*** Begin section ***

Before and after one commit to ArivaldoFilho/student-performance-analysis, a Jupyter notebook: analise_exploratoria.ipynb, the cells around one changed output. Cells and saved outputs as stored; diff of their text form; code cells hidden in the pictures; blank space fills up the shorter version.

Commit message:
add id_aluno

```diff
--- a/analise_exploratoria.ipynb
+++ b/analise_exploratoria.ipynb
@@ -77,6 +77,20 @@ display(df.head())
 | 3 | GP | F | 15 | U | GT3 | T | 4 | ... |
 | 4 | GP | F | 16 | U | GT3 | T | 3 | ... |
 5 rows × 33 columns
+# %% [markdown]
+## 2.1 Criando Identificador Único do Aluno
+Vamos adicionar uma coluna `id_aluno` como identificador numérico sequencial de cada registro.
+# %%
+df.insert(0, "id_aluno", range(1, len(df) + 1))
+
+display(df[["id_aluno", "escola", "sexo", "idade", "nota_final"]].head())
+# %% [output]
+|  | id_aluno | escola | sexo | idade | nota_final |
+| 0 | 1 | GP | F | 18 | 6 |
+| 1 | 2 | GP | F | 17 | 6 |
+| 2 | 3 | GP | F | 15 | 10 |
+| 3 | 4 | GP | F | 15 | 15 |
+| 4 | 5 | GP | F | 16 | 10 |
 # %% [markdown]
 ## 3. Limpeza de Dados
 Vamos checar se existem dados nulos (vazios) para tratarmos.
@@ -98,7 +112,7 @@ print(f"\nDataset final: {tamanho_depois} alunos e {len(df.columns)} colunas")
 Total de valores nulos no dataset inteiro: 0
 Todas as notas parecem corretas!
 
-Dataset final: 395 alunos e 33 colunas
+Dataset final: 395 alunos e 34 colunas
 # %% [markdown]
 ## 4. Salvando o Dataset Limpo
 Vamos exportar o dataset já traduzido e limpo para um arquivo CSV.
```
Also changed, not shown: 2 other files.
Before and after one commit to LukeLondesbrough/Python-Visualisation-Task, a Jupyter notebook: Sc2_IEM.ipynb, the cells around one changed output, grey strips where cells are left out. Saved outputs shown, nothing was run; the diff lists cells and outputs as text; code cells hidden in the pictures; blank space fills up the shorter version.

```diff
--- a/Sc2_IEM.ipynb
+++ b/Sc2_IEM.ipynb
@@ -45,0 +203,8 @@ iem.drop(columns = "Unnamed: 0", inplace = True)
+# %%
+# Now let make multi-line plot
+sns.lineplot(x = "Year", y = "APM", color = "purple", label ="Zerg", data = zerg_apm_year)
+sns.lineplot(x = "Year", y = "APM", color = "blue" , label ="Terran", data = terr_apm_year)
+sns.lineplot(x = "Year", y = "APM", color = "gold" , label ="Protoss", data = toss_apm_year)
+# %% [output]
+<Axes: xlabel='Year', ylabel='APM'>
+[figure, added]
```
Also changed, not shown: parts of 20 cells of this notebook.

*** End section ***

### Problem requirements:
Check each line of the listing above for the string "Also" and return those that contain it.

### Expected output:
Also changed, not shown: 2 other files.
Also changed, not shown: parts of 20 cells of this notebook.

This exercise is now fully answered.